 Marx, Karl. “The Civil War in France” The Marx-Engels Reader (W. W. Norton & Company, 1978/1871), p.632.
 Lenin, V. I. The State and Revolution (Foreign Language Press, 1970/1917), p. 36.
 Ibid., 29.
 Marx, Critique of the Gotha Program. p. 531.
 Lukacs, Georg. History and Class Consciousness (MIT Press, 1979/1923), p.75
Guevara, Che. “Message to the Tricontinental” Che Guevara Internet Archive. https://www.marxists.org/archive/guevara/1967/04/16.htm
 Marx, Karl. “The German Ideology” The Marx-Engels Reader (W. W. Norton & Company, 1978/1932), p. 197.

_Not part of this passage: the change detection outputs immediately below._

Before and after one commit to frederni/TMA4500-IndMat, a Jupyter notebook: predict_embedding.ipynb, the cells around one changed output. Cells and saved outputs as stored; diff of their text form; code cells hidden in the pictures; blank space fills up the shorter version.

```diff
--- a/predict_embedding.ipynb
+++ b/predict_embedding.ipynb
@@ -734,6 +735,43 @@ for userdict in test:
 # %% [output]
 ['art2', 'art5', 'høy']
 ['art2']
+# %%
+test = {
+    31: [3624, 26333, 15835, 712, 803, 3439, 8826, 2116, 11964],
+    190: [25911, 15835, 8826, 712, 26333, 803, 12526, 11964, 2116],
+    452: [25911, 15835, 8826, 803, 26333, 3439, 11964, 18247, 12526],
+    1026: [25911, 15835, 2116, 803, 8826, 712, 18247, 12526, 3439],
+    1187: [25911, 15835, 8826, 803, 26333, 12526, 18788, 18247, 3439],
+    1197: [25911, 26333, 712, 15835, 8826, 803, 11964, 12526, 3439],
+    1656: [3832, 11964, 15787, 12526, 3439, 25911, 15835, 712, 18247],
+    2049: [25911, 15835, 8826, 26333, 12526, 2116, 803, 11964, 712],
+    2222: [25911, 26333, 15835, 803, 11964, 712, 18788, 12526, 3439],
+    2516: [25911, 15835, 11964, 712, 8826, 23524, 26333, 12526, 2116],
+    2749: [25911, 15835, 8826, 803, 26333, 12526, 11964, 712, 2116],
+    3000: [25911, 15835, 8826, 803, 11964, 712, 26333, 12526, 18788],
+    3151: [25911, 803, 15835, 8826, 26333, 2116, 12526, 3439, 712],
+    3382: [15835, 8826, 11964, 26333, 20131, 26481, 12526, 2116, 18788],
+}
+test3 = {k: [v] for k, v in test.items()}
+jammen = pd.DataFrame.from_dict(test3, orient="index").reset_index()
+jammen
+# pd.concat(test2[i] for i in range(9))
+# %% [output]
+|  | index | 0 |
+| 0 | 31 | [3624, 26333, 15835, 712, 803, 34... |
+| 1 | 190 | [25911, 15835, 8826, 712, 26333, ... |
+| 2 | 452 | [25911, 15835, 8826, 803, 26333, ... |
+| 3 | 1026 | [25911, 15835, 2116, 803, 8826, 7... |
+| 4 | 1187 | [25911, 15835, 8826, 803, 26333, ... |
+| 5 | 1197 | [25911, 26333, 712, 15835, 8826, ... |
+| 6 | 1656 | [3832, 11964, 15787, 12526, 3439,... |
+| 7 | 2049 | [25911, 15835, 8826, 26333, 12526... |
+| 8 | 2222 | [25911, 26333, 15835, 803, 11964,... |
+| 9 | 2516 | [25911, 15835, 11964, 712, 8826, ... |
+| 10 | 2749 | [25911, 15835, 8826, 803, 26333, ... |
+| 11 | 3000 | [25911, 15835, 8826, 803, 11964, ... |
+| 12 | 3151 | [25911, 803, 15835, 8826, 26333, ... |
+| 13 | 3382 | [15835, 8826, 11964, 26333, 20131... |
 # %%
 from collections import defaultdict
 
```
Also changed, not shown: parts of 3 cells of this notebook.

 Part of the reason why Marx changes his position on Europe being the center for revolution is because even at the beginning of the 1880’s he still saw the tremendous role the subjective element of man played. Thus, when studying the anthropologist at the time, Henry Morgan, Kovalevsky, etc. he realizes the potential indigenous communities have towards the building of the higher stage of communism. The potential stems from them having never lost their collective mentality. Thus, whereas the proletarian in Europe had to develop his consciousness before any material struggle could take place, the communards of the colonized global south already had that “communist consciousness” and thus from the beginning their struggle is already an ideologically conscious one.
 Marx, Karl. Capital Vol 3 (International Publishers, 1974/1894), p. 440.
 Marx, Karl. The Holy Family (University Press of the Pacific, 2002/1845), p.51.
 Marx, Karl. Critique of the Gotha Program. p. 536-7.
 Lenin, V. I. “On Cooperation” Collected Works, Vol 33 (Progress Publishers, 1965), p.473.
 This response is believed to be an indirect jab at John Stuart Mill’s conception of capitalism heading down the road to cooperative firms.
 Marx, Karl. The Civil War in France. p. 635.
 Engels, F. 1886. Letter to Bebel, 20-23 January, in Marx-Engels, Collected Works, Vol. 47. Quoted from Jossa, B Marx, Marxism, and the Cooperative Movement. (Cambridge Journal of Economics, 2005)
 Lenin, V. I. On Cooperation. p. 472.
 Marx, Karl. Capital Vol 3, p.387